Portia is Brutus's devoted wife. She doesn't get a whole lot of stage time but we think she's an interesting figure, especially when it comes to the play's concern with gender dynamics.
When Brutus refuses to confide in Portia, she takes issue with his secrecy: as a married couple, she says, they should have no secrets.
Dear my lord,
Make me acquainted with your cause of grief.
Within the bond of marriage, tell me, Brutus,
Is it excepted I should know no secrets
That appertain to you? Am I yourself
But, as it were, in sort or limitation,
To keep with you at meals, comfort your bed,
And talk to you sometimes? Dwell I but in the suburbs
Of your good pleasure? If it be no more,
Portia is Brutus' harlot, not his wife. (2.1.5)
In other words, Portia is sick and tired of being excluded from her husband's world just because she's a woman. She also suggests that, when Brutus keeps things from her, he's treating her like a "harlot [prostitute], not his wife."
Portia's desire to be close to her husband seems reasonable enough. But Portia also has the annoying habit of talking about women (including herself) as though they're weaker than men.

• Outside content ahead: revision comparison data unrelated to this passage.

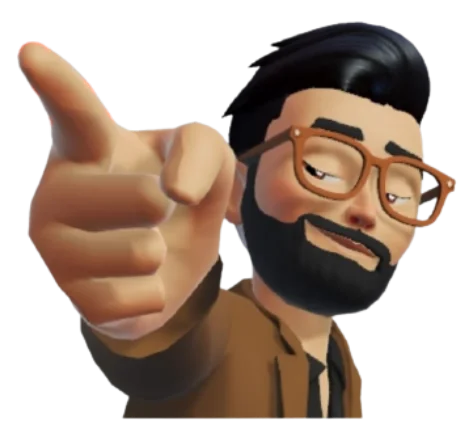
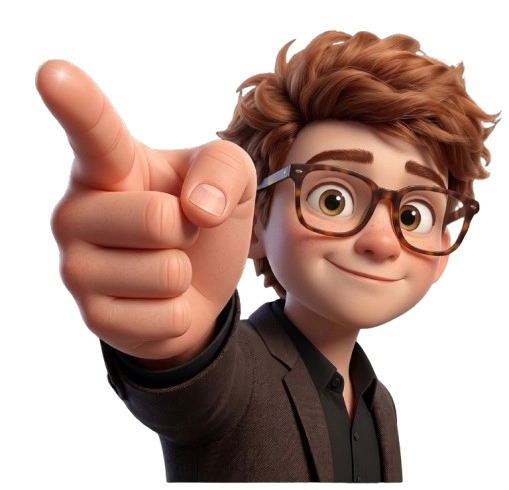
feat: add project data and portfolio assets for skills and hero section

diff --git a/src/assets/lib/data.tsx b/src/assets/lib/data.tsx
@@ -1,18 +1,18 @@
-import adobexdicon from "../../assets/icons/adobexdicon.svg";
-import canvaicon from "../../assets/icons/canvaicon.svg";
-import figmaicon from "../../assets/icons/figmaicon.svg";
-import htmlicon from "../../assets/icons/htmlicon.svg";
-import cssicon from "../../assets/icons/cssicon.svg";
-import javascripticon from "../../assets/icons/javascripticon.svg";
-import typescripticon from "../../assets/icons/typescripticon.svg";
-import reacticon from "../../assets/icons/reacticon.svg";
-import nextjsicon from "../../assets/icons/nextjsicon.svg";
-import nodejsicon from "../../assets/icons/nodejsicon.svg";
-import tailwindcssicon from "../../assets/icons/tailwindicon.svg";
-import mongodbicon from "../../assets/icons/mongoicon.svg";
-import vuejsicon from "../../assets/icons/vueicon.svg";
-import expressicon from "../../assets/icons/expressicon.svg";
-import sassscssicon from "../../assets/icons/sassicon.svg";
+import adobexdicon from "../../assets/icons/adobexdicon.png";
+import canvaicon from "../../assets/icons/canvaicon.png";
+import figmaicon from "../../assets/icons/figmaicon.png";
+import htmlicon from "../../assets/icons/htmlicon.png";
+import cssicon from "../../assets/icons/cssicon.png";
+import javascripticon from "../../assets/icons/javascripticon.png";
+import typescripticon from "../../assets/icons/typescripticon.png";
+import reacticon from "../../assets/icons/reacticon.png";
+import nextjsicon from "../../assets/icons/nextjsicon.png";
+import nodejsicon from "../../assets/icons/nodejsicon.png";
+import tailwindcssicon from "../../assets/icons/tailwindicon.png";
+import mongodbicon from "../../assets/icons/mongoicon.png";
+import vuejsicon from "../../assets/icons/vueicon.png";
+import expressicon from "../../assets/icons/expressicon.png";
+import sassscssicon from "../../assets/icons/sassicon.png";
 import trelloicon from "../../assets/icons/trelloicon.svg";
 import apiicon from "../../assets/icons/apiicon.svg";
 import axiosicon from "../../assets/icons/axiosicon.svg";
@@ -20,9 +20,9 @@ import spotifyicon from "../../assets/icons/spotifyicon.svg";
 import netlifyicon from "../../assets/icons/netlifyicon.svg";
 import rendericon from "../../assets/icons/rendericon.svg";
 import jwticon from "../../assets/icons/jwticon.svg";
-import wordpressicon from "../../assets/icons/wordpressicon.svg";
-import shopifyicon from "../../assets/icons/shopifyicon.svg";
-import webflowicon from "../../assets/icons/webflowicon.svg";
+import wordpressicon from "../../assets/icons/wordpressicon.png";
+import shopifyicon from "../../assets/icons/shopifyicon.png";
+import webflowicon from "../../assets/icons/webflowicon.png";
 import tastyMockup from "../../assets/img/HeroImage1.jpg";
 import instorMockup from "../../assets/img/veduka.png";
 import silentmoonMockup from "../../assets/img/HR-IT.webp";
@@ -30,8 +30,8 @@ import profilepicture from "../img/HeroImage.jpg";
 import caricon from "../../assets/icons/car-icon.svg";
 import travelicon from "../../assets/icons/travel-icon.svg";
 import hardwareicon from "../../assets/icons/hardware-icon.svg";
-import nextjsiconwhite from "../../assets/icons/nextjsiconwhite.svg";
-import expressiconwhite from "../../assets/icons/expressiconwhite.svg";
+import nextjsiconwhite from "../../assets/icons/nextjsicon.png";
+import expressiconwhite from "../../assets/icons/expressicon.png";
 import { GoHome, GoPerson, GoMail, GoStack, GoProject } from "react-icons/go";
 import { FiGithub, FiLink, FiLinkedin, FiMail } from "react-icons/fi";
 import Imprint from "../../components/Imprint";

I grant I am a woman; but withal
A woman well-reputed, Cato's daughter.
Think you I am no stronger than my sex,
Being so father'd and so husbanded?
Tell me your counsels, I will not disclose 'em:
I have made strong proof of my constancy,
Giving myself a voluntary wound
Here, in the thigh: can I bear that with patience.
And not my husband's secrets? (2.1.6)
Here Portia says she knows she's just a girl, but since she's the daughter and wife of two really awesome men, that makes her better than the average woman. To prove her point, she stabs herself in the thigh without flinching and demands that her husband treat her with more respect. Yikes! Later she kills herself by swallowing "fire," or hot coals (4.3). This is interesting because it's usually men who are prone to violence in the play.
History Snack: When Portia says she knows she's just "a woman" but she also thinks she's "stronger" and more constant (i.e., steady and masculine) than most, she sounds a lot like Queen Elizabeth I (Shakespeare's monarch) who famously said "I know I have the body but of a weak and feeble woman; but I have the heart and stomach of a king" ("Speech to the Troops at Tilbury", 1588). Queen Elizabeth I, like Portia, buys into the idea that women are weaker than men but also presents herself as the exception to the rule.